**** DATA FOR THIS TASK ****

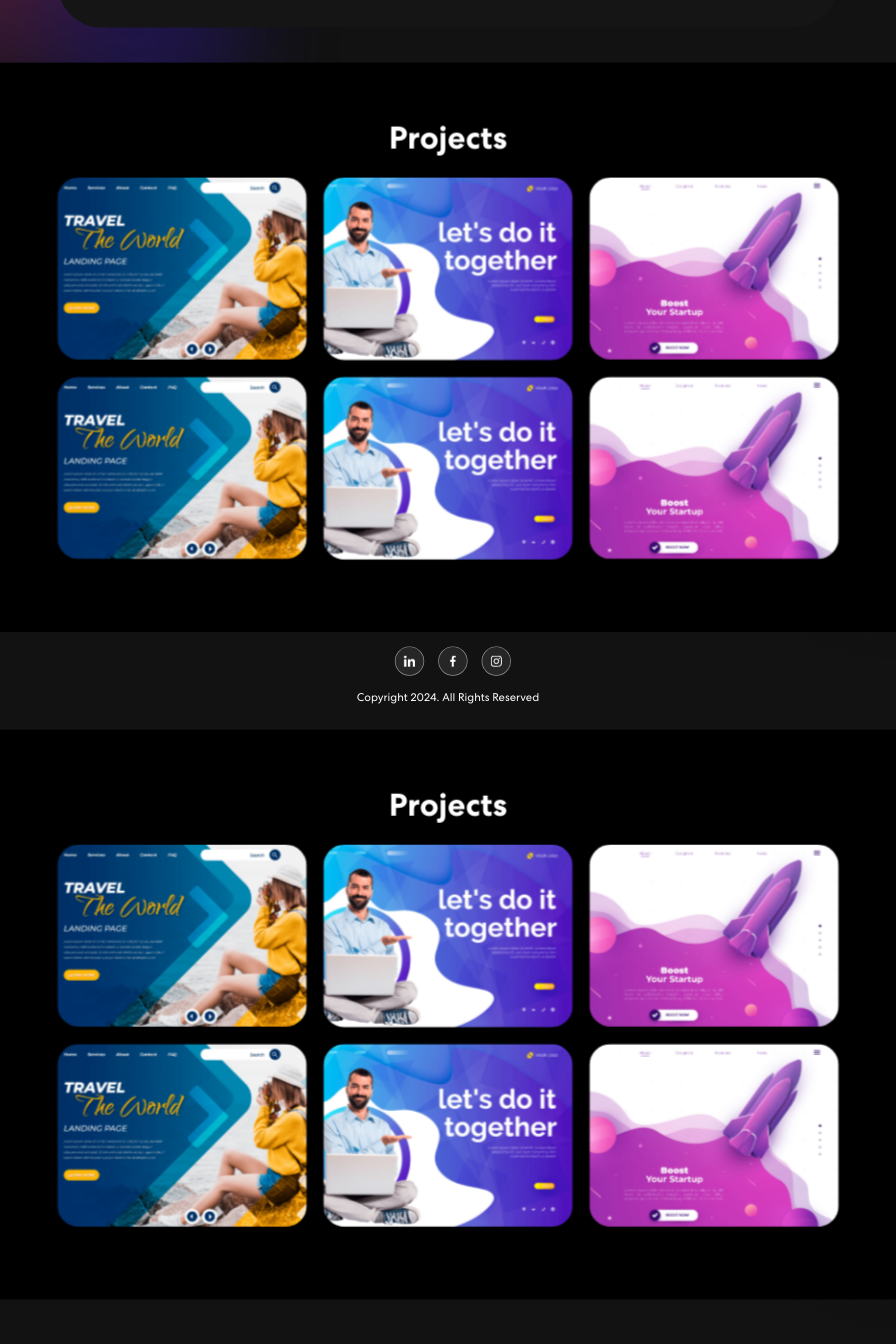
Repository: ChakerChourouk/personal-portfolio
Page: /
The author's editor kept a copy of each file at every save. The page is drawn from the files as they stood at one save, then again after the next save.
The browser window is 1280 px wide. The pictures show the part of the page from y = 1288 to 3208 px (the page is 3208 px tall before and 3145 px after), at 70% of full size.
The project was rebuilt for these pictures with package versions that can differ from the ones it lists, and the page was loaded fresh each time.

Above is the page before, as saved 2024-09-15 20:52:49.

After the next save:
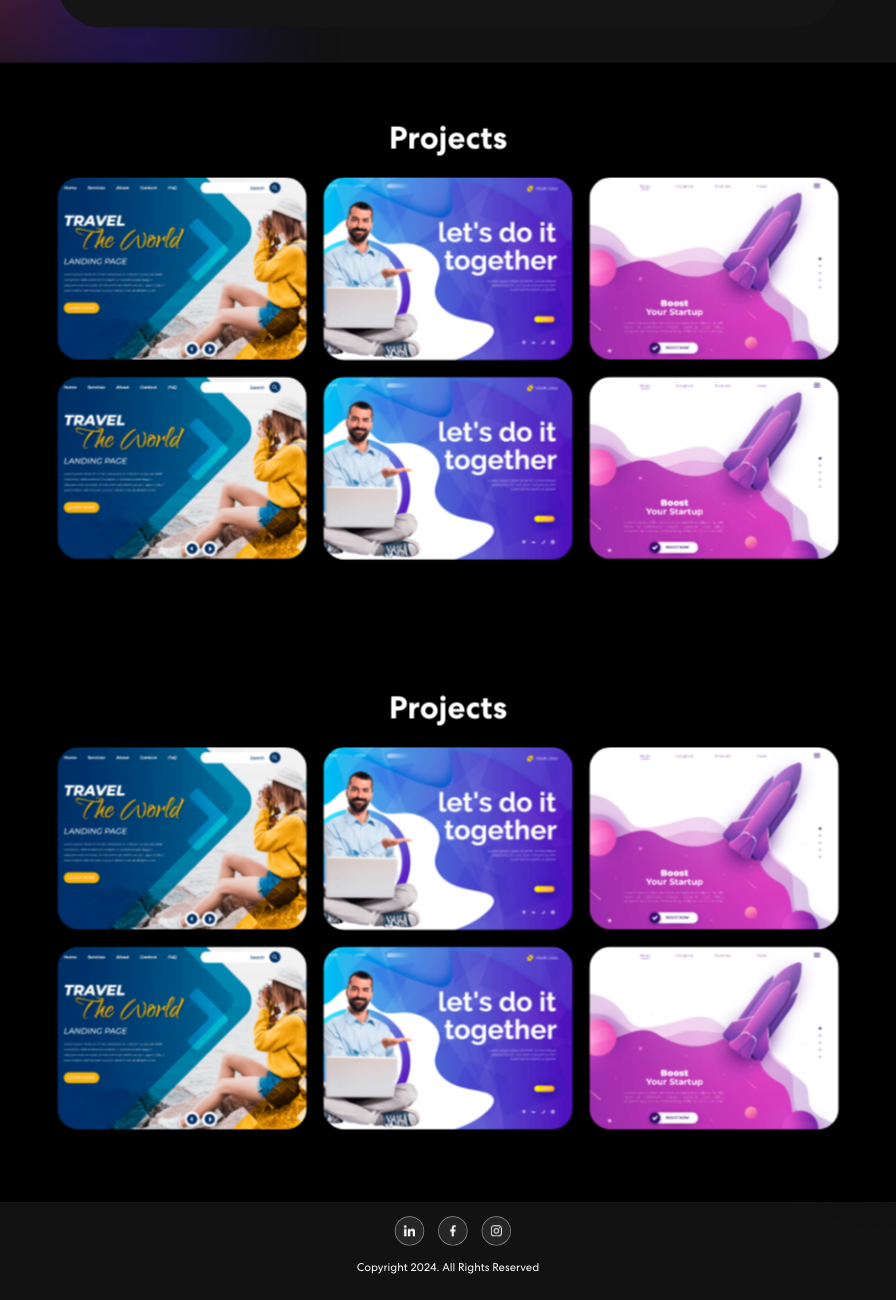
Saved 25 s later.
--- a/src/App.js
+++ b/src/App.js
@@ -15,8 +15,8 @@ function App() {
       <Banner />
       <Skills />
       <Projects />
+      <Certifications/>
       <Footer />
-      <Certifications/>
     </div>
   );
 }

****

WHAT THE EXERCISE ASKS
Repeat the records above verbatim. Include none of the pictures.

REPLY
Repository: ChakerChourouk/personal-portfolio
Page: /
The author's editor kept a copy of each file at every save. The page is drawn from the files as they stood at one save, then again after the next save.
The browser window is 1280 px wide. The pictures show the part of the page from y = 1288 to 3208 px (the page is 3208 px tall before and 3145 px after), at 70% of full size.
The project was rebuilt for these pictures with package versions that can differ from the ones it lists, and the page was loaded fresh each time.

Above is the page before, as saved 2024-09-15 20:52:49.

After the next save:
Saved 25 s later.
--- a/src/App.js
+++ b/src/App.js
@@ -15,8 +15,8 @@ function App() {
       <Banner />
       <Skills />
       <Projects />
+      <Certifications/>
       <Footer />
-      <Certifications/>
     </div>
   );
 }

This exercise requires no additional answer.